Task prompt:
Print out the data below in full and exactly, skipping the pictures.

[Content revision data]
....................

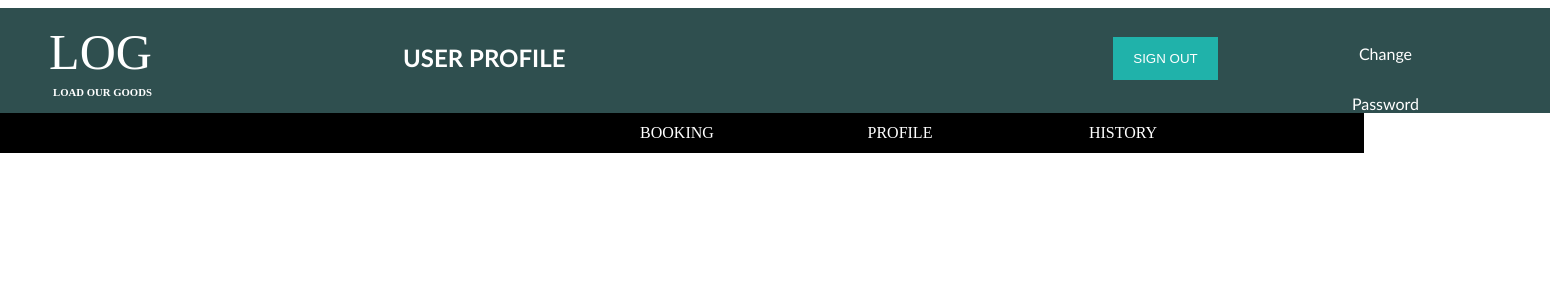
Repository: NAYAN9534/vehicle-booking-system
Page: http://localhost/minor/profile.jsp
The author's editor kept a copy of each file at every save. The page is drawn from the files as they stood at one save, then again after the next save.
The browser window is 1280 px wide. The page is 1550 px wide, so the pictures cover 1550 px, including what lies to the right of the window. The pictures show the whole page.
The page is served by Tomcat 9.

Above is the page before, as saved 2017-05-27 09:25:32.

After the next save:
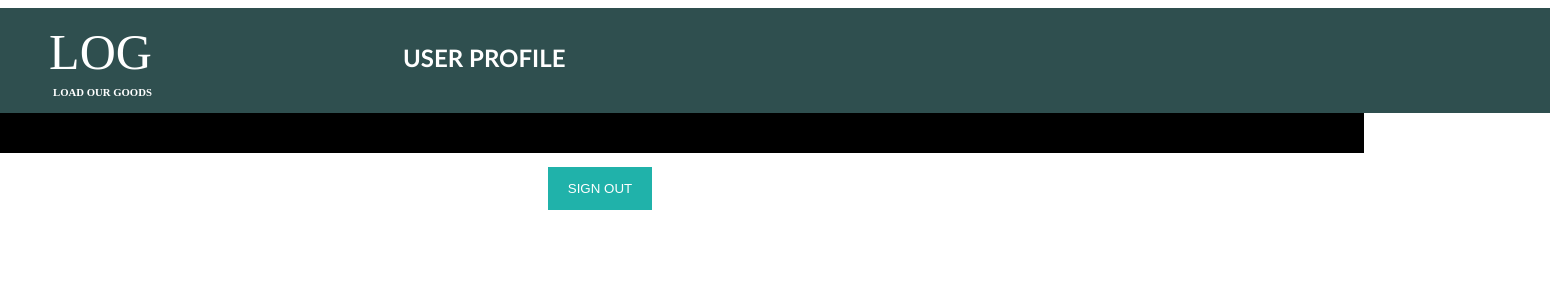
Saved 2 min 1 s later.
--- a/minor/WebContent/profile.jsp
+++ b/minor/WebContent/profile.jsp
@@ -79,7 +79,7 @@
      float:left;
      font-size:16px;
      width:120px;
-     margin-right:100px;
+     margin-right:200px;
      text-align:center;
      height:40px;
      line-height:50px;

After the 2 saves that followed:
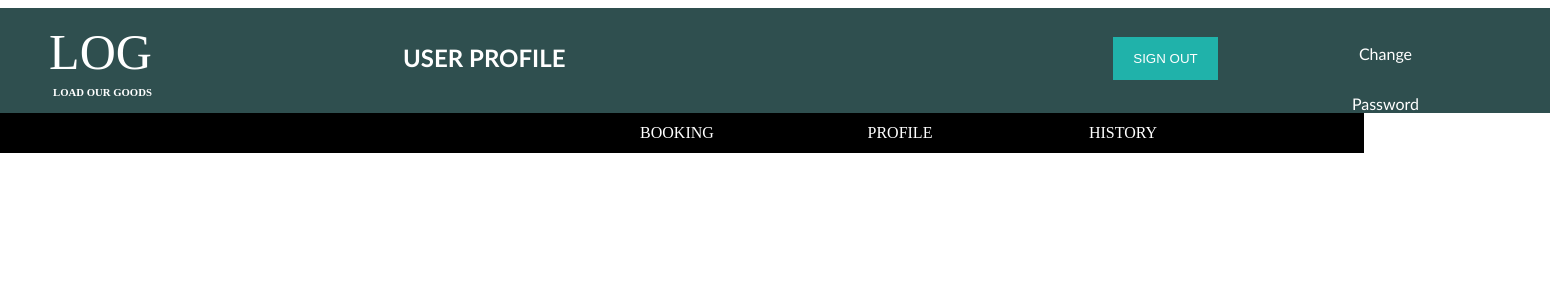
The 2 saves are shown as one change because 1 left the picture as it was.
The last was saved 43 s later.
--- a/minor/WebContent/profile.jsp
+++ b/minor/WebContent/profile.jsp
@@ -79,7 +79,7 @@
      float:left;
      font-size:16px;
      width:120px;
-     margin-right:200px;
+     margin-right:100px;
      text-align:center;
      height:40px;
      line-height:50px;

....................

Result for this task:
Repository: NAYAN9534/vehicle-booking-system
Page: http://localhost/minor/profile.jsp
The author's editor kept a copy of each file at every save. The page is drawn from the files as they stood at one save, then again after the next save.
The browser window is 1280 px wide. The page is 1550 px wide, so the pictures cover 1550 px, including what lies to the right of the window. The pictures show the whole page.
The page is served by Tomcat 9.

Above is the page before, as saved 2017-05-27 09:25:32.

After the next save:
Saved 2 min 1 s later.
--- a/minor/WebContent/profile.jsp
+++ b/minor/WebContent/profile.jsp
@@ -79,7 +79,7 @@
      float:left;
      font-size:16px;
      width:120px;
-     margin-right:100px;
+     margin-right:200px;
      text-align:center;
      height:40px;
      line-height:50px;

After the 2 saves that followed:
The 2 saves are shown as one change because 1 left the picture as it was.
The last was saved 43 s later.
--- a/minor/WebContent/profile.jsp
+++ b/minor/WebContent/profile.jsp
@@ -79,7 +79,7 @@
      float:left;
      font-size:16px;
      width:120px;
-     margin-right:200px;
+     margin-right:100px;
      text-align:center;
      height:40px;
      line-height:50px;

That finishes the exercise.